Indeed there are moments in this successor to 2001's Two Against Nature, the first Steely Dan studio album in 20 years, when Fagen and Walter Becker seem to be going through the motions, when familiar routines from earlier albums seem to have been slotted in to produce mix 'n' match productions rather than organically new compositions. In addition, the duo's stylistic range has narrowed, the lusciously saturated and varied arrangements of the 1970s (and Fagen's own 1983 album The Nightfly) mostly superseded by leaner, bluesier frameworks. Also, despite good solos from tenorists Walt Weiskopf and Chris Potter, the all-star line-ups of old are absent.

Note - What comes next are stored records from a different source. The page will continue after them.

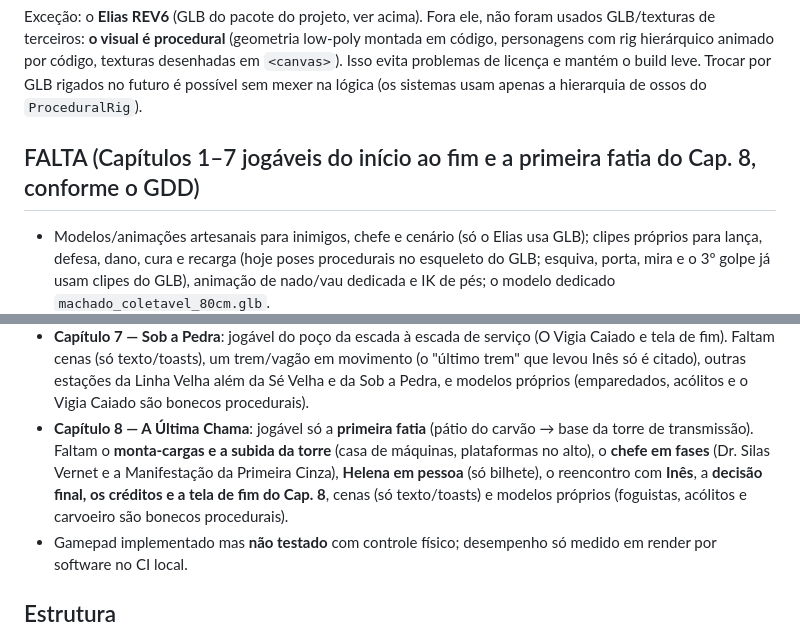
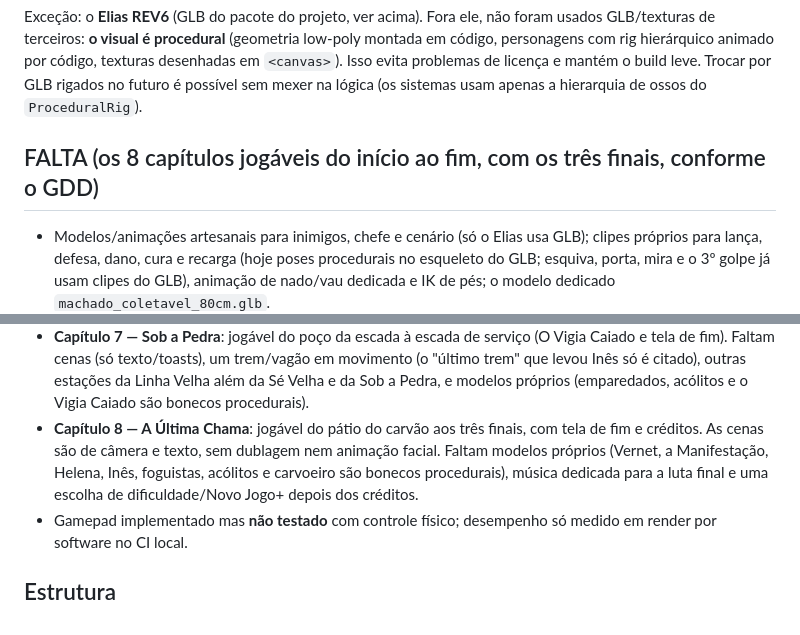
Before and after one commit to luispauloalves500/o-culto-das-cinzas, a Markdown page: README.md, 2 parts joined by grey strips. Rendered like a GitHub page.

```diff
--- a/README.md
+++ b/README.md
@@ -228,7 +244,7 @@ O GDD previa o **"Retorno do Vigia"** como chefe do Cap. 7, mas neste jogo o Vig
 
 Exceção: o **Elias REV6** (GLB do pacote do projeto, ver acima). Fora ele, não foram usados GLB/texturas de terceiros: **o visual é procedural** (geometria low‑poly montada em código, personagens com rig hierárquico animado por código, texturas desenhadas em `<canvas>`). Isso evita problemas de licença e mantém o build leve. Trocar por GLB rigados no futuro é possível sem mexer na lógica (os sistemas usam apenas a hierarquia de ossos do `ProceduralRig`).
 
-## FALTA (Capítulos 1–7 jogáveis do início ao fim e a primeira fatia do Cap. 8, conforme o GDD)
+## FALTA (os 8 capítulos jogáveis do início ao fim, com os três finais, conforme o GDD)
 
 - Modelos/animações artesanais para inimigos, chefe e cenário (só o Elias usa GLB); clipes próprios para lança, defesa, dano, cura e recarga (hoje poses procedurais no esqueleto do GLB; esquiva, porta, mira e o 3º golpe já usam clipes do GLB), animação de nado/vau dedicada e IK de pés; o modelo dedicado `machado_coletavel_80cm.glb`.
 - Maternidade e arquivo morto já entraram; faltam mais segredos e variações de rota (hoje há quatro: câmara fria, expurgo, Quarto 7 e sala de batismo).
@@ -245,7 +261,7 @@ Exceção: o **Elias REV6** (GLB do pacote do projeto, ver acima). Fora ele, nã
 - **Capítulo 5 — Águas Negras**: jogável do canal à galeria de descarga (A Afogada e tela de fim). Faltam o resto da estação de bombeamento e dos canais (outros ramais), a barcaça/rio em si (só citados), nado de verdade (Elias só anda na água rasa), cenas (só texto/toasts) e modelos próprios (afogados e a Afogada são bonecos procedurais).
 - **Capítulo 6 — O Acervo** (Museu de Ciências Proibidas): jogável da doca à reserva técnica (Galeria, O Colecionador e tela de fim). Faltam as alas superiores do Museu, um encontro com Inês (só citada nos documentos), cenas (só texto/toasts), animação própria do braço do trilho (é uma caixa que desliza) e modelos próprios (espécimes, acólitos e o Colecionador são bonecos procedurais).
 - **Capítulo 7 — Sob a Pedra**: jogável do poço da escada à escada de serviço (O Vigia Caiado e tela de fim). Faltam cenas (só texto/toasts), um trem/vagão em movimento (o "último trem" que levou Inês só é citado), outras estações da Linha Velha além da Sé Velha e da Sob a Pedra, e modelos próprios (emparedados, acólitos e o Vigia Caiado são bonecos procedurais).
-- **Capítulo 8 — A Última Chama**: jogável só a **primeira fatia** (pátio do carvão → base da torre de transmissão). Faltam o **monta-cargas e a subida da torre** (casa de máquinas, plataformas no alto), o **chefe em fases** (Dr. Silas Vernet e a Manifestação da Primeira Cinza), **Helena em pessoa** (só bilhete), o reencontro com **Inês**, a **decisão final, os créditos e a tela de fim do Cap. 8**, cenas (só texto/toasts) e modelos próprios (foguistas, acólitos e carvoeiro são bonecos procedurais).
+- **Capítulo 8 — A Última Chama**: jogável do pátio do carvão aos três finais, com tela de fim e créditos. As cenas são de câmera e texto, sem dublagem nem animação facial. Faltam modelos próprios (Vernet, a Manifestação, Helena, Inês, foguistas, acólitos e carvoeiro são bonecos procedurais), música dedicada para a luta final e uma escolha de dificuldade/Novo Jogo+ depois dos créditos.
 - Gamepad implementado mas **não testado** com controle físico; desempenho só medido em render por software no CI local.
 
 ## Estrutura
```
Also changed, not shown: other parts of README.md (+16 -0 lines).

Nevertheless, the clarity, detail and musical ambition are still here and in a musical climate that, more than ever, values style over content, another Steely Dan album is a positive blessing, a reminder of high musical values jettisoned in the primitivist purge that began sweeping through popular music in the late 1980s.
Given Steely Dan's distinguished track record, new classics may be hard to come by, but three pieces here compare favourably with the masterpieces of the 70s: "Slang of Ages" introduces Becker's first vocal in Steely Dan's three-decade history and the combination of funky blues shuffle and blooming, lyrical middle-seven (that's right) is a perfect illustration of the transmutation of the blues that lies at the root of many Becker and Fagen songs. "Green Book" has a five-foot deep groove dominated by a vinegary, menacing chord cluster and punctuated by a delicious Headhunters-type unison blues refrain, and "Lunch with Gina" develops a bouncing shuffle vamp into a bright 20-bar blues sequence with a surprisingly sinewy Fagen synth solo.
The successful rebirth of Steely Dan may, at least in part, be a symptom of the retrospective environment that has nurtured numerous revivals since pop went seriously post-modern in the late 80s. One difference in the case of Steely Dan is that although it's second time around, they're still way ahead of their time.
By: Mark Gilbert